##### Records for this task #####
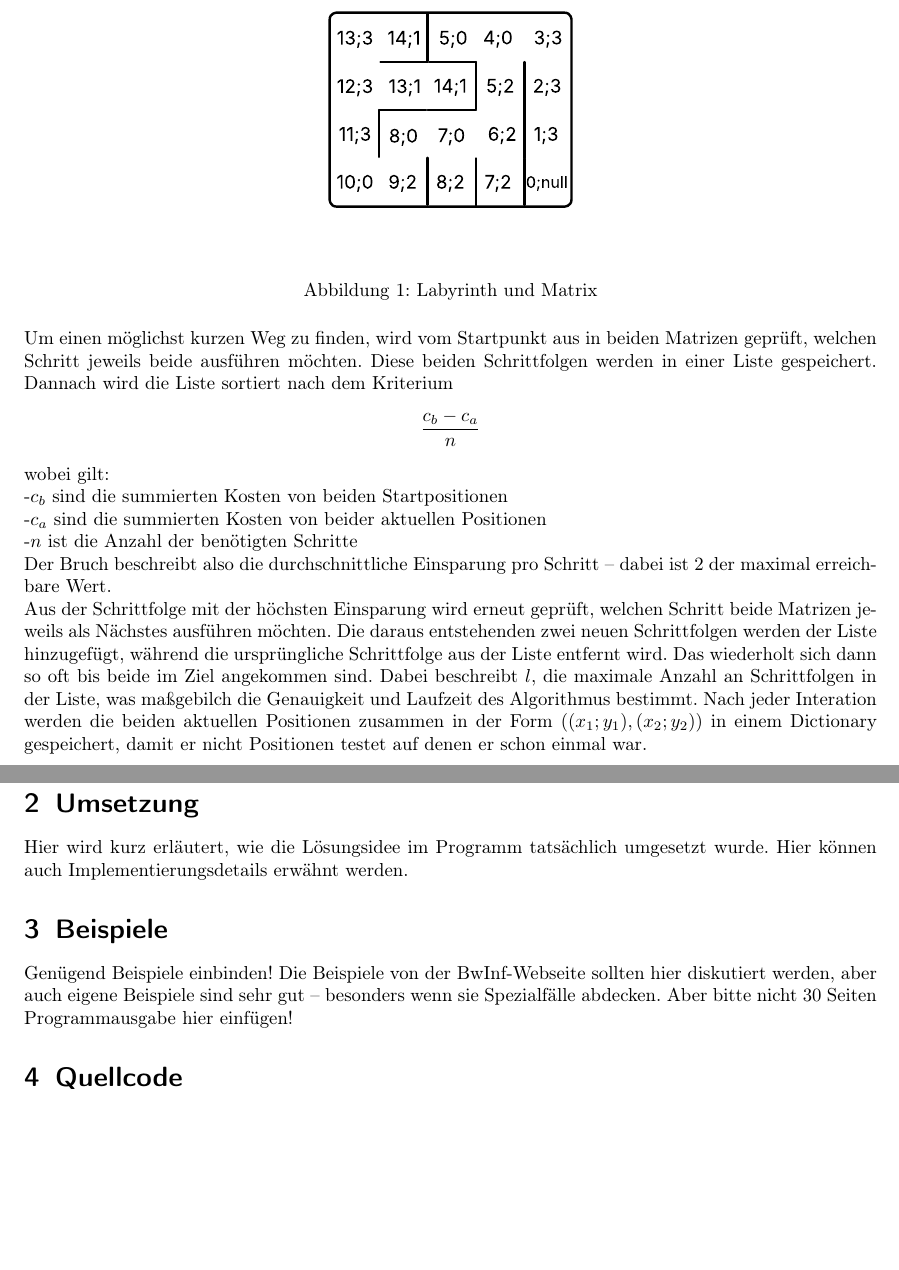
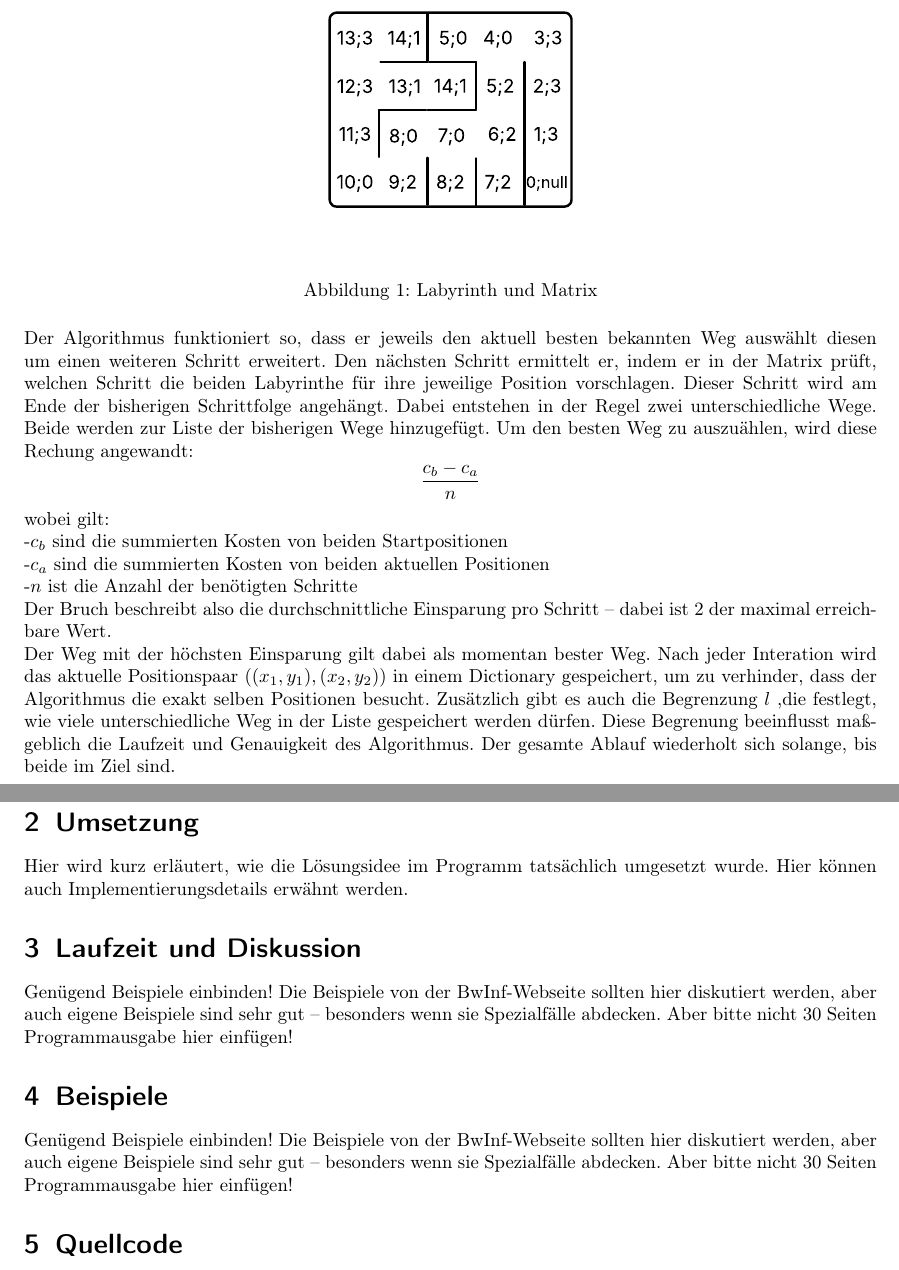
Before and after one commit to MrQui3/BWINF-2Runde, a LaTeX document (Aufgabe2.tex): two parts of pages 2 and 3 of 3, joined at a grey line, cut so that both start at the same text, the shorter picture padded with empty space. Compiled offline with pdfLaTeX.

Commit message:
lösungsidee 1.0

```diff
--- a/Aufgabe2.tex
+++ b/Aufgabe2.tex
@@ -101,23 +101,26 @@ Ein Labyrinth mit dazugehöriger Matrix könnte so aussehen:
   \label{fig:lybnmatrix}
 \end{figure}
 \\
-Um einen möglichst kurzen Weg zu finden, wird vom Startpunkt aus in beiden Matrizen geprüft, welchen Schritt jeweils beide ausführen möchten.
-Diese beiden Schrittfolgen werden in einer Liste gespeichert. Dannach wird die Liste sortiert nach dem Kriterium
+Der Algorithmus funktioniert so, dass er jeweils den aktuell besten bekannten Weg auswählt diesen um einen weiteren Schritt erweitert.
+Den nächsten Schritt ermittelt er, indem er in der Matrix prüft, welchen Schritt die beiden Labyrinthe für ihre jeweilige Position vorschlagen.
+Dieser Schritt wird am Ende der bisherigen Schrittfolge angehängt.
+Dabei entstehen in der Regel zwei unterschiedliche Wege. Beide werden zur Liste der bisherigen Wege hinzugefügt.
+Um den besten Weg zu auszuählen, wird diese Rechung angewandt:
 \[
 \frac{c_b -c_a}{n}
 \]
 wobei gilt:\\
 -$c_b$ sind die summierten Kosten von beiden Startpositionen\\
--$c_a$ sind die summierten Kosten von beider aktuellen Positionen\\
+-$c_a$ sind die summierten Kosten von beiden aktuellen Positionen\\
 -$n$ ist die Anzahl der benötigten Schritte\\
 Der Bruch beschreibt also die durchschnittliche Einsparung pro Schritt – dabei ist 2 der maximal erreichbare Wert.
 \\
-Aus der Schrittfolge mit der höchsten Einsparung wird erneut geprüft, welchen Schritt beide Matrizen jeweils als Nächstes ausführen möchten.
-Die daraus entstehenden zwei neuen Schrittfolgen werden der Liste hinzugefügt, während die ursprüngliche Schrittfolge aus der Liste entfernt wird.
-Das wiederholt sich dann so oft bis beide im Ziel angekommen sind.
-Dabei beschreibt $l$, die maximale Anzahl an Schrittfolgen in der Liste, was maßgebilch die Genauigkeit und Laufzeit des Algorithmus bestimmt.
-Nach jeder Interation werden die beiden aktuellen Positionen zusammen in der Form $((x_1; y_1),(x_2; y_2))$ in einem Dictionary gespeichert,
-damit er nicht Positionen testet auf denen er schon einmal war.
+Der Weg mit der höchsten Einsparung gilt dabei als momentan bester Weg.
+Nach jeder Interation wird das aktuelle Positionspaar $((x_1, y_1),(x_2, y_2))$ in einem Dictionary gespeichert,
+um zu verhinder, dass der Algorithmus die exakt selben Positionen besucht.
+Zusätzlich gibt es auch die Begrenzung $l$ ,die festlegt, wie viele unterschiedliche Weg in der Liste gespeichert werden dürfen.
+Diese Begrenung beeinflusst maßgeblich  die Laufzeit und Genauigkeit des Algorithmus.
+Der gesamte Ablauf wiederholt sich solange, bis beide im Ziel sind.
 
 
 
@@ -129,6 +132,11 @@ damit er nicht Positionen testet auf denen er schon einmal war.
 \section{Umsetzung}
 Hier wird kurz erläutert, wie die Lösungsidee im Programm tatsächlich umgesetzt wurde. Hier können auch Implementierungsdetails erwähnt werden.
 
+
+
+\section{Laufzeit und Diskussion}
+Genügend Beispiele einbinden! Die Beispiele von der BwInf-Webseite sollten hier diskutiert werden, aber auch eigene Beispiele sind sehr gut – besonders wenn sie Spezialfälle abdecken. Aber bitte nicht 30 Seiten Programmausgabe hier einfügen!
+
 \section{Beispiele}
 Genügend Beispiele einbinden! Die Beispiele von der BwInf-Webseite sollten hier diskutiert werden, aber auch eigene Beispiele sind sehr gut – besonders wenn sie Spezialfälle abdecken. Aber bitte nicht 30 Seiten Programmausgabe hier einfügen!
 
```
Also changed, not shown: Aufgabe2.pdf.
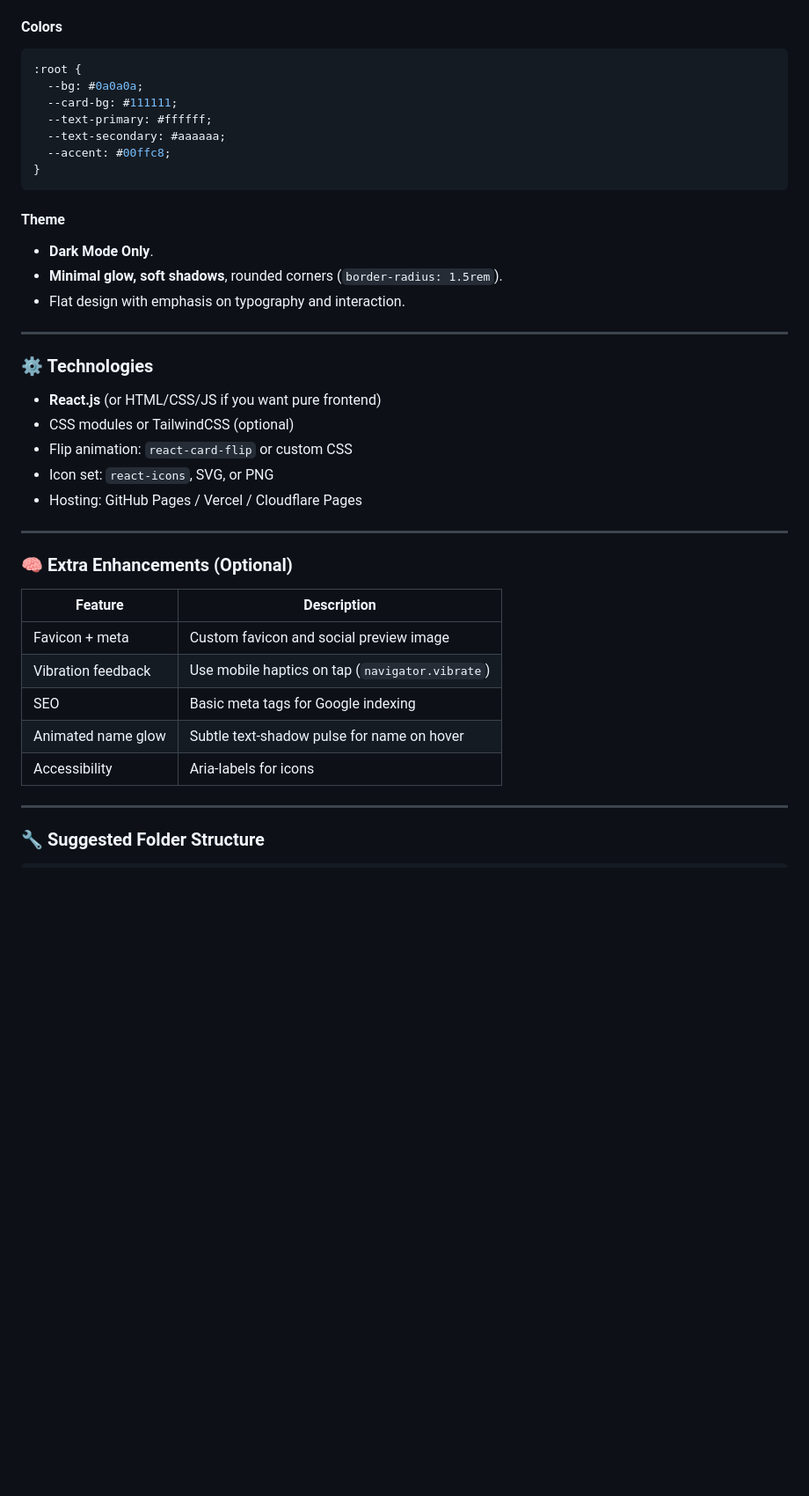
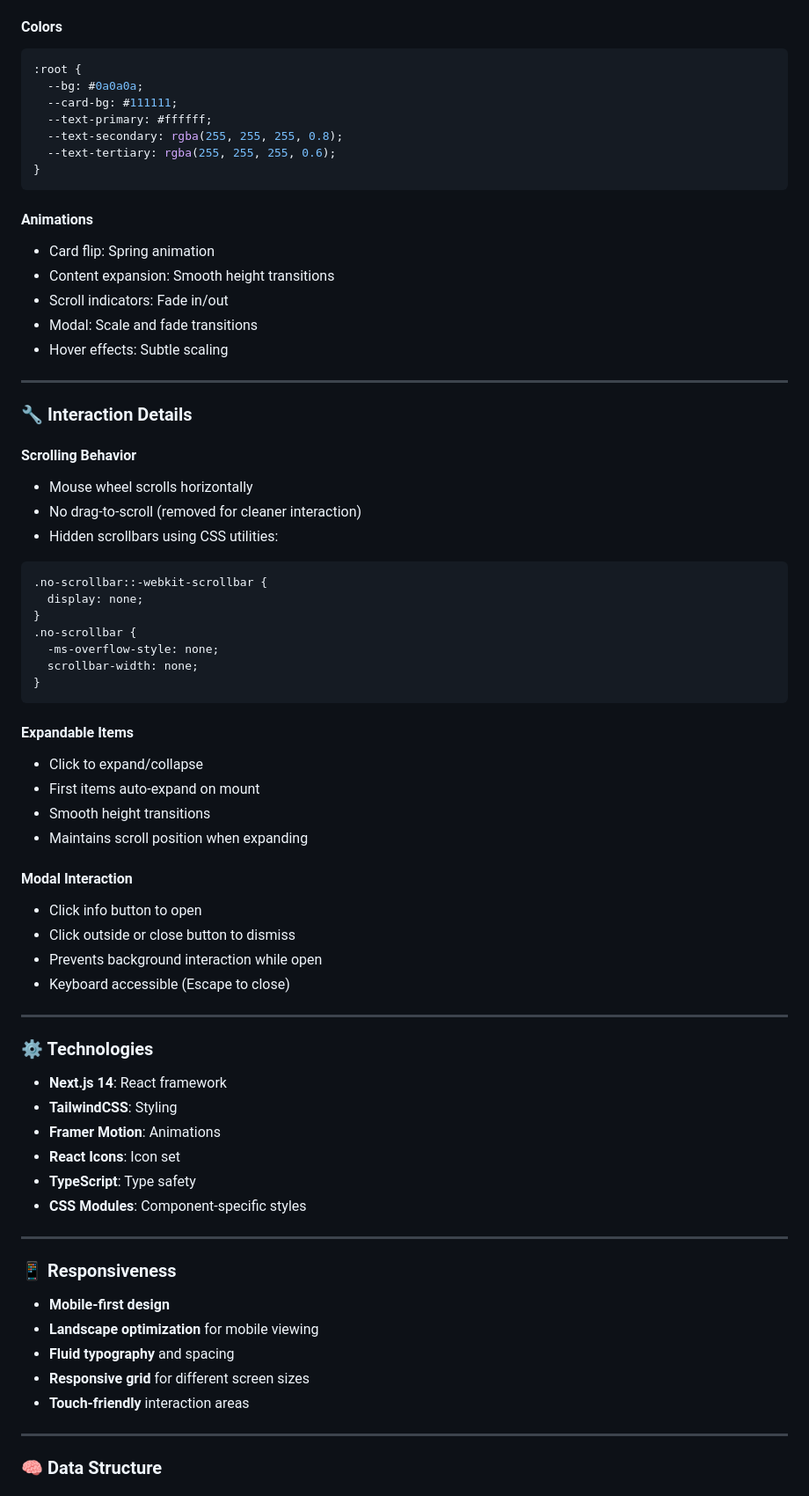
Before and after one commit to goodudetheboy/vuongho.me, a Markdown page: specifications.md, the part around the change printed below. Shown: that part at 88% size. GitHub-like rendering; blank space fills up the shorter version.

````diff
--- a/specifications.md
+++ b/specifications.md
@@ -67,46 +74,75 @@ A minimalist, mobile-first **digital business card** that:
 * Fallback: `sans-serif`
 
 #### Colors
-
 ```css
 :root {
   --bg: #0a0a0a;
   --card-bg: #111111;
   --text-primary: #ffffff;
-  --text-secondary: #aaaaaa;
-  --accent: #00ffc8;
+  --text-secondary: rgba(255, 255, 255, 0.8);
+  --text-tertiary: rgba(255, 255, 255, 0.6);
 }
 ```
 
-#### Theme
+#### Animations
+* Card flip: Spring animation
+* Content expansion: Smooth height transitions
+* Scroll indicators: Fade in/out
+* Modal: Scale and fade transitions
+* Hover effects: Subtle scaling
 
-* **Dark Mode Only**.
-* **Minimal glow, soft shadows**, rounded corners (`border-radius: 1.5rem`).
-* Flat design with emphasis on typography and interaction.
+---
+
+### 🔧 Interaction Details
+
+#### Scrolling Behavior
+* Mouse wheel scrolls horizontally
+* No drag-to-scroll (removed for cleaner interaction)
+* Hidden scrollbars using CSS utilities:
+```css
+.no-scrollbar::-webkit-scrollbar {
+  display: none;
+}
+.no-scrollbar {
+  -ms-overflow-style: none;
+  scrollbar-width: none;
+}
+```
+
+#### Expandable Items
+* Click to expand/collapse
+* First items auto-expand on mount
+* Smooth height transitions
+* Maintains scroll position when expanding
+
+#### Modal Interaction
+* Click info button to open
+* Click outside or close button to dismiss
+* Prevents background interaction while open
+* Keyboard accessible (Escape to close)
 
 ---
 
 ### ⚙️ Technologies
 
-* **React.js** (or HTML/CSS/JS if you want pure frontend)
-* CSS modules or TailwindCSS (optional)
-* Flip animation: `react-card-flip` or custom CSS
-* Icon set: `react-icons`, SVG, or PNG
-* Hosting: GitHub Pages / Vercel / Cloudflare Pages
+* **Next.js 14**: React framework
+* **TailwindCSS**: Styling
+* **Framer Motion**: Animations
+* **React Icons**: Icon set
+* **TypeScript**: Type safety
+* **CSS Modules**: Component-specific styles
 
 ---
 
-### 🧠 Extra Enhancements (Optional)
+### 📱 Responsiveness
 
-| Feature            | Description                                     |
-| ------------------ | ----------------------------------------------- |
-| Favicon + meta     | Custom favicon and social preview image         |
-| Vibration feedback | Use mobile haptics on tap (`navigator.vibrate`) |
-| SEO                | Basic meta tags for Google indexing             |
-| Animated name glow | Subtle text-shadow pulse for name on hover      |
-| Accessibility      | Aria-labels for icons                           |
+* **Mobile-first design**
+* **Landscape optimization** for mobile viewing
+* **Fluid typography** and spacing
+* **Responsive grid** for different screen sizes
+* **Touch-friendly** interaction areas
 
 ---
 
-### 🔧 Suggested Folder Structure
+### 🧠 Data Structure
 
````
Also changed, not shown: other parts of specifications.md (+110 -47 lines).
#####
Within the records above, how many lines include the word "wird"? Only the number is wanted.

8